## About this task
Every line of the listing is returned unchanged, and every picture is dropped.

## Exercise data

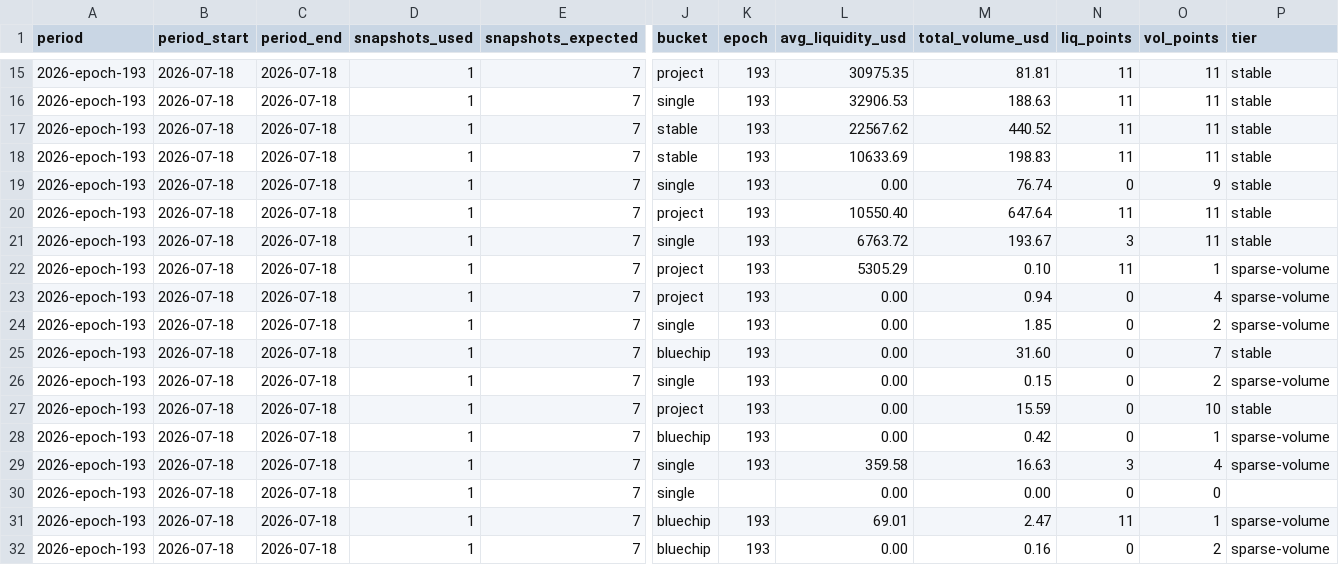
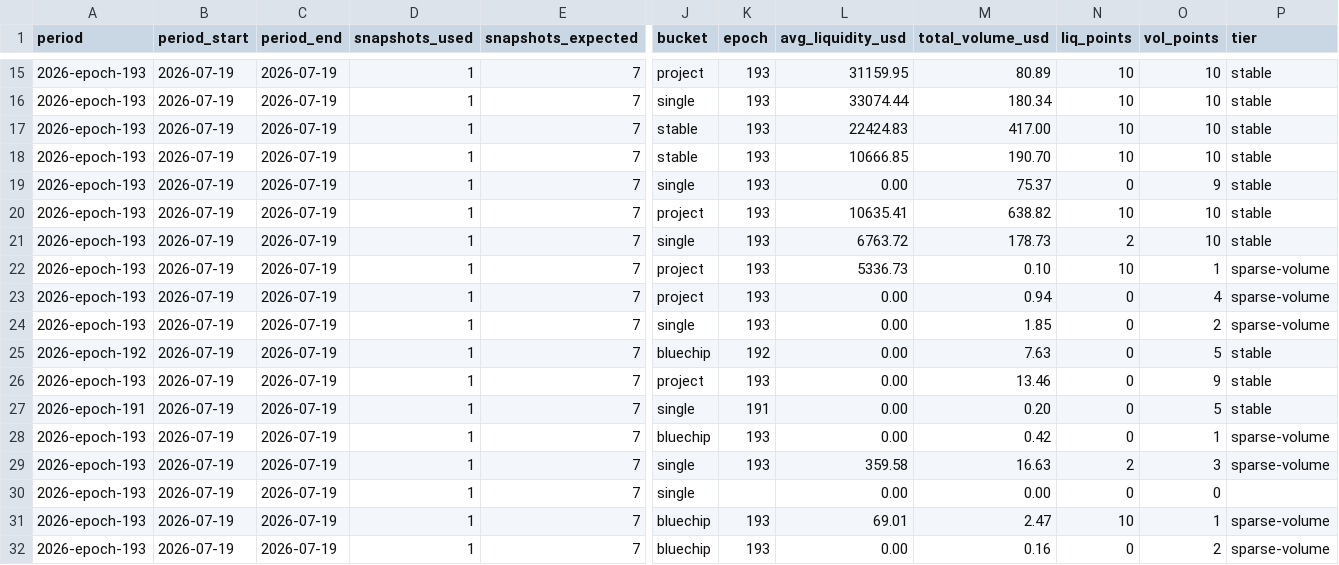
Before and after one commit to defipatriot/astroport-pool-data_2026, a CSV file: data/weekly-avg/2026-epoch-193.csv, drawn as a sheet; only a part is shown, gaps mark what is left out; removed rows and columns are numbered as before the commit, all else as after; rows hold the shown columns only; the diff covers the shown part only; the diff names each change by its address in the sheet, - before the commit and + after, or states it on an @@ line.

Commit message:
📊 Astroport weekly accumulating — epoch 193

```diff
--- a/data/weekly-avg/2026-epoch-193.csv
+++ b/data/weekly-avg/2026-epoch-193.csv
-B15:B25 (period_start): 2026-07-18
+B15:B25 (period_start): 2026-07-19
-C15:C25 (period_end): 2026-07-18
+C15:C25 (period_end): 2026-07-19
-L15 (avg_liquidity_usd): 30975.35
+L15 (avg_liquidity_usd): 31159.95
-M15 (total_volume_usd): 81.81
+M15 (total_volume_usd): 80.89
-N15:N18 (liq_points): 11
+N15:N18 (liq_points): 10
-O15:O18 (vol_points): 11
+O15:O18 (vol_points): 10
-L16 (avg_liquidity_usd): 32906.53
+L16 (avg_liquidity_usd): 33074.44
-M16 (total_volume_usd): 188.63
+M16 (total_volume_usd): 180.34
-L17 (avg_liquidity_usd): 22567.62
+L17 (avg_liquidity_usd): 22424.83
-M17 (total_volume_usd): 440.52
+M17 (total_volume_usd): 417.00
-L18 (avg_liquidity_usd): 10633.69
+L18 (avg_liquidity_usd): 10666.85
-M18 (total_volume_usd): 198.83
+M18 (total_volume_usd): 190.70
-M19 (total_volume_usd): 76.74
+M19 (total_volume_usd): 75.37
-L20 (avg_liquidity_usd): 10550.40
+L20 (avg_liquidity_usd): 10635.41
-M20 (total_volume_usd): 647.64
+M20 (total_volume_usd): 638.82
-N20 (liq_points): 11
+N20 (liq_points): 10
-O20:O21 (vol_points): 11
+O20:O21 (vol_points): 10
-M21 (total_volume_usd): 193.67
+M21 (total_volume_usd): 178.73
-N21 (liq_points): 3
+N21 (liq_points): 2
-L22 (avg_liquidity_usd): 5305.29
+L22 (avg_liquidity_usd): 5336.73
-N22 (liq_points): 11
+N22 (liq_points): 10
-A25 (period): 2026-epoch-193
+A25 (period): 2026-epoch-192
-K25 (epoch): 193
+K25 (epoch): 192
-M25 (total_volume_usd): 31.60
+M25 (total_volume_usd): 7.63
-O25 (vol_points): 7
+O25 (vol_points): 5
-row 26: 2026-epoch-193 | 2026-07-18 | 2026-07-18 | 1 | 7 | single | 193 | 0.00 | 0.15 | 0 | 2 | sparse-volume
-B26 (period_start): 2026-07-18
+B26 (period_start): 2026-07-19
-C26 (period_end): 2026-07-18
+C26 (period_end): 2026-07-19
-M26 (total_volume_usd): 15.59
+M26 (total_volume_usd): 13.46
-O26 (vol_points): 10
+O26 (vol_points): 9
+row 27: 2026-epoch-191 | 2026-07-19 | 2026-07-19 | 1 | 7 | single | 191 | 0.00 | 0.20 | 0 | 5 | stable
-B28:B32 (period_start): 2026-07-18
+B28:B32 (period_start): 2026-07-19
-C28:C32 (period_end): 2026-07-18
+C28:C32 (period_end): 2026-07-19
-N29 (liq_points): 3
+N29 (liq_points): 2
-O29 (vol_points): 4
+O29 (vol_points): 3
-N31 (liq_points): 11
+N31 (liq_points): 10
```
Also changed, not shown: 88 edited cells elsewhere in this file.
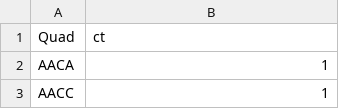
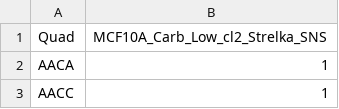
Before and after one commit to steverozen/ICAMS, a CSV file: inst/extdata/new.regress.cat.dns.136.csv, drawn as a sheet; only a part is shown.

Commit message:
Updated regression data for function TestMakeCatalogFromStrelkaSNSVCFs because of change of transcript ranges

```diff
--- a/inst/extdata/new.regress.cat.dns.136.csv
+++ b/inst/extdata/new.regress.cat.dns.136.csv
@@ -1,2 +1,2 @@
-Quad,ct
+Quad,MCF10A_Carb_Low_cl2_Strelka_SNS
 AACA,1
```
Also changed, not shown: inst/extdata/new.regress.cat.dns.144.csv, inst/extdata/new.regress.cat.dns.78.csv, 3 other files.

## Your response
Before and after one commit to defipatriot/astroport-pool-data_2026, a CSV file: data/weekly-avg/2026-epoch-193.csv, drawn as a sheet; only a part is shown, gaps mark what is left out; removed rows and columns are numbered as before the commit, all else as after; rows hold the shown columns only; the diff covers the shown part only; the diff names each change by its address in the sheet, - before the commit and + after, or states it on an @@ line.

Commit message:
📊 Astroport weekly accumulating — epoch 193

```diff
--- a/data/weekly-avg/2026-epoch-193.csv
+++ b/data/weekly-avg/2026-epoch-193.csv
-B15:B25 (period_start): 2026-07-18
+B15:B25 (period_start): 2026-07-19
-C15:C25 (period_end): 2026-07-18
+C15:C25 (period_end): 2026-07-19
-L15 (avg_liquidity_usd): 30975.35
+L15 (avg_liquidity_usd): 31159.95
-M15 (total_volume_usd): 81.81
+M15 (total_volume_usd): 80.89
-N15:N18 (liq_points): 11
+N15:N18 (liq_points): 10
-O15:O18 (vol_points): 11
+O15:O18 (vol_points): 10
-L16 (avg_liquidity_usd): 32906.53
+L16 (avg_liquidity_usd): 33074.44
-M16 (total_volume_usd): 188.63
+M16 (total_volume_usd): 180.34
-L17 (avg_liquidity_usd): 22567.62
+L17 (avg_liquidity_usd): 22424.83
-M17 (total_volume_usd): 440.52
+M17 (total_volume_usd): 417.00
-L18 (avg_liquidity_usd): 10633.69
+L18 (avg_liquidity_usd): 10666.85
-M18 (total_volume_usd): 198.83
+M18 (total_volume_usd): 190.70
-M19 (total_volume_usd): 76.74
+M19 (total_volume_usd): 75.37
-L20 (avg_liquidity_usd): 10550.40
+L20 (avg_liquidity_usd): 10635.41
-M20 (total_volume_usd): 647.64
+M20 (total_volume_usd): 638.82
-N20 (liq_points): 11
+N20 (liq_points): 10
-O20:O21 (vol_points): 11
+O20:O21 (vol_points): 10
-M21 (total_volume_usd): 193.67
+M21 (total_volume_usd): 178.73
-N21 (liq_points): 3
+N21 (liq_points): 2
-L22 (avg_liquidity_usd): 5305.29
+L22 (avg_liquidity_usd): 5336.73
-N22 (liq_points): 11
+N22 (liq_points): 10
-A25 (period): 2026-epoch-193
+A25 (period): 2026-epoch-192
-K25 (epoch): 193
+K25 (epoch): 192
-M25 (total_volume_usd): 31.60
+M25 (total_volume_usd): 7.63
-O25 (vol_points): 7
+O25 (vol_points): 5
-row 26: 2026-epoch-193 | 2026-07-18 | 2026-07-18 | 1 | 7 | single | 193 | 0.00 | 0.15 | 0 | 2 | sparse-volume
-B26 (period_start): 2026-07-18
+B26 (period_start): 2026-07-19
-C26 (period_end): 2026-07-18
+C26 (period_end): 2026-07-19
-M26 (total_volume_usd): 15.59
+M26 (total_volume_usd): 13.46
-O26 (vol_points): 10
+O26 (vol_points): 9
+row 27: 2026-epoch-191 | 2026-07-19 | 2026-07-19 | 1 | 7 | single | 191 | 0.00 | 0.20 | 0 | 5 | stable
-B28:B32 (period_start): 2026-07-18
+B28:B32 (period_start): 2026-07-19
-C28:C32 (period_end): 2026-07-18
+C28:C32 (period_end): 2026-07-19
-N29 (liq_points): 3
+N29 (liq_points): 2
-O29 (vol_points): 4
+O29 (vol_points): 3
-N31 (liq_points): 11
+N31 (liq_points): 10
```
Also changed, not shown: 88 edited cells elsewhere in this file.
Before and after one commit to steverozen/ICAMS, a CSV file: inst/extdata/new.regress.cat.dns.136.csv, drawn as a sheet; only a part is shown.

Commit message:
Updated regression data for function TestMakeCatalogFromStrelkaSNSVCFs because of change of transcript ranges

```diff
--- a/inst/extdata/new.regress.cat.dns.136.csv
+++ b/inst/extdata/new.regress.cat.dns.136.csv
@@ -1,2 +1,2 @@
-Quad,ct
+Quad,MCF10A_Carb_Low_cl2_Strelka_SNS
 AACA,1
```
Also changed, not shown: inst/extdata/new.regress.cat.dns.144.csv, inst/extdata/new.regress.cat.dns.78.csv, 3 other files.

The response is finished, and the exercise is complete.